Finding My Beginner's Mind

I’ve been reading Pema Chodron’s book, The Places That Scare You. Before even getting into the heart of the book, I was blown away by a single sentence in the prologue.

In the beginner’s mind there are many possibilities, but in the expert’s mind there are few.
— Zen master Suzuki Roshi

It’s been on my mind ever since, haunting me. I’ve been wondering this means and why is it resonating so strongly with me right now?

I’m also obsessively exploring the idea of agency within the context of dog training. I’ve been wondering how agency might play a role in a dog’s life. How is behaviour impacted if dogs are offered more access to choices in their lives?

I found this summary of agency I quite like in the book Psychological Agency, Theory, Practice, and Culture: 

When we come to understand ourselves as agents of the world, it becomes possible for us to imagine making different choices and to relate to others and to act in different ways.
— Robert Frie (Editor), 2008

And then it happened.
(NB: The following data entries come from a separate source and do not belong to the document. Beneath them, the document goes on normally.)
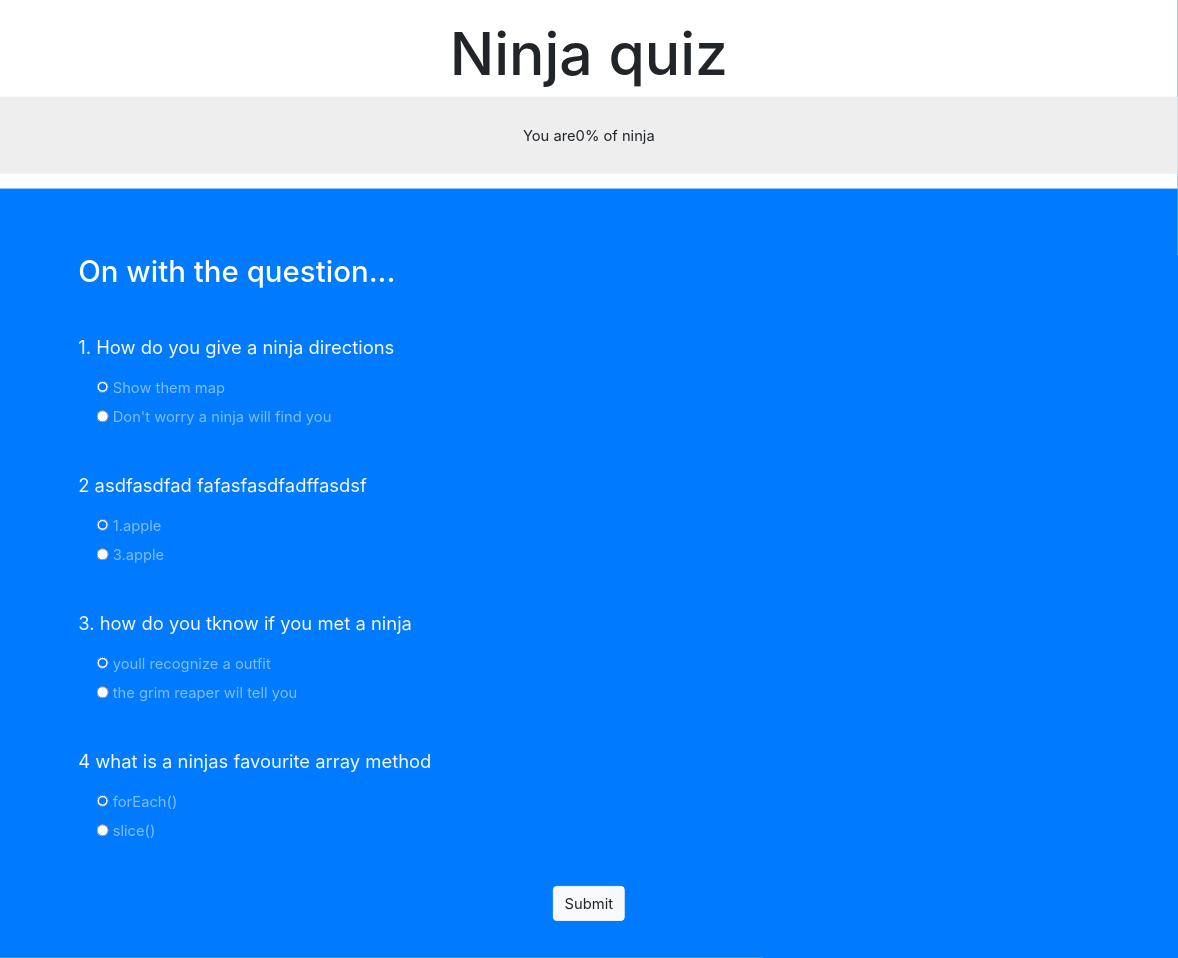
Repository: ajgors/config
Page: Nauka Js/Projekty/Quiz/index.html
These files come from the project's save history. The page is drawn as it stood at one moment and after the next save; the edit follows.
The browser window is 1280 px wide. The pictures show the whole page, at 92% of full size.

Above is the page before, as saved 2019-08-11 18:16:00.

After the next save:
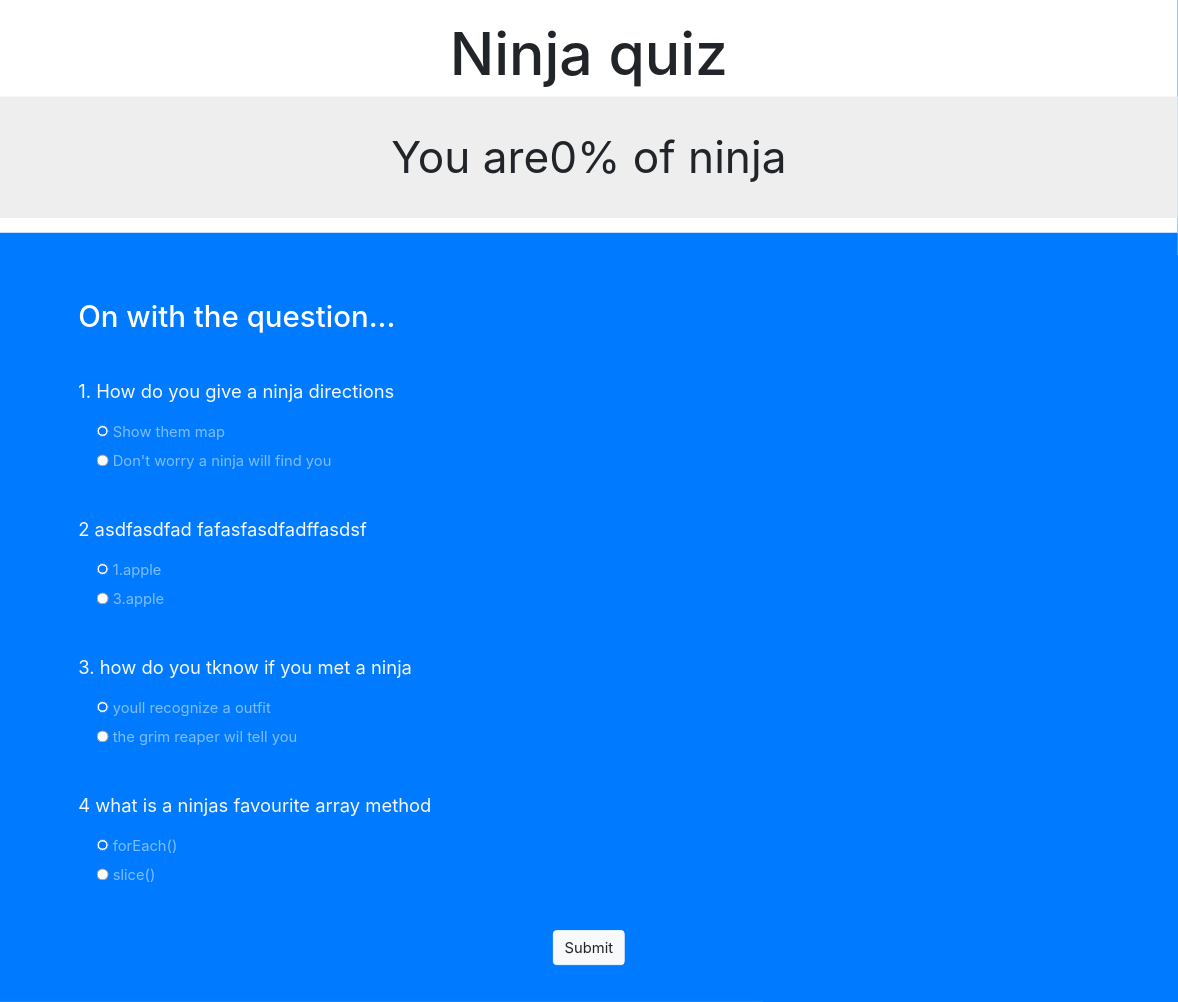
Saved 14 s later.
--- a/Nauka Js/Projekty/Quiz/css.css
+++ b/Nauka Js/Projekty/Quiz/css.css
@@ -9,5 +9,6 @@
 }
 .result__paragraph{
     text-align: center;
-    padding: 30px
+    padding: 30px;
+    font-size: 3em
 }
A beginner’s mind moment showed up in my life in a glaringly obvious way.  

I had just read a brilliantly insightful piece written by Seattle dog and primate trainer Cristine Dahl and founder of Northwest School of Canine Studies. Cristine suggests we should try taking our dogs out for a walk with zero concern for kilometres logged, number of balls tossed or frisbees thrown. To disregard the need for polite walks or heels cued and offered. But rather, to just be with our dogs.

She asks us to offer our dogs the freedom to choose how the walk will go. Our dogs might walk quickly, leaving us to pick up the pace. Or our dogs might choose to slow down and spend several minutes sniffing a blade of grass or investigating a snail meandering across the sidewalk. Whatever they choose (safety issues notwithstanding) it’s totally up to them.

We are letting our dogs determine the cadence, geographic location, terrain, etc. Our job is simply to observe and learn about our dogs - to pay attention to them without judgement. To show up in their lives in order to build a stronger connection with our dogs. Or to use Cristine’s language, to show our dogs regard. It’s that simple and beautiful.

I strongly recommend reading her article to get the full gist and perhaps give it a try yourself.

I took Cristine up on her challenge and went out into the world prepared to show my dogs regard, although my smug expert’s mind was sure I was already doing this. After all, I’m a successful and well-educated positive reinforcement trainer who doesn’t use force.

That’s when my beginner's mind moments began to appear.

  • I observed Charlie showing signs of stress when I wasn’t leading her around the neighbourhood. I wasn’t cueing her and she seemed perplexed at first and then her behaviour intensified. She just stared at me intently, panting and then barking. For half the walk we were just two lost souls looking at each other. I had to recongnize that I hadn’t really offered her much agency when on leash up to this point, so when given a bit of freedom she didn’t appear to know what to do with it.

  • I also realized Charles isn't a huge fan of bees. Or at least not this particular one. A big furry bumble was buzzing away on a leaf about a foot from where Charles was standing. She looked at it with a furrowed brow and then proceeded to walk as far away from it as she could. Who knew? I had no idea.

  • Charlie has arthritis in her back end and I thought I was being super conscious of her need for a slower pace especially when we’re walking on hard surfaces. Nope. When Charles is left to determine the pace of the walk, she chooses half the speed I normally walk with her and my other dog, Tyson.

  • Tys also shocked me. I’ve always known the guy is a big sniffer. What I didn't realize is that he will sometimes choose to stick his head in a flowerbed and totally let other dogs pass on by. All without showing any of his typical signs of aggression when on leash. I think I’ve been alerting him to dogs by flipping into training mode and forcing his attention back onto me and the other dogs when perhaps he just wanted to mind his own business.

I realized I wasn’t showing my dogs the regard they deserved.

I’ve been marching Tys and Charles around my neighbourhood on leash with little regard for their needs and wants. I sincerely thought that because I had trained my dogs to walk nicely on leash using non-aversive methods, that I had satisfied the kind of walk they wanted. In my expert’s mind, I had done enough. And here’s the other thing I realized, training without regard for our dogs isn’t much different than old school traditional methods where the human commands the dog to do X and the dog is expected to respond with Y. Translation: human micro-manages their dog’s life.

I’m not using force to train, but I’m uncovering this part of me that is still steeped in the human-runs-the-show mentality. This realization has been difficult, yet hugely important for my growth as a dog parent, a dog trainer and a human in this world.  

My expert’s mind believed I had been showing my dogs regard. In my attempt to unravel agency, my beginner’s mind revealed itself and challenged me to become more observant, more patient and more curious about the dogs I’ve been entrusted to help along their journey. And perhaps most importantly to show MY beginner’s mind some regard.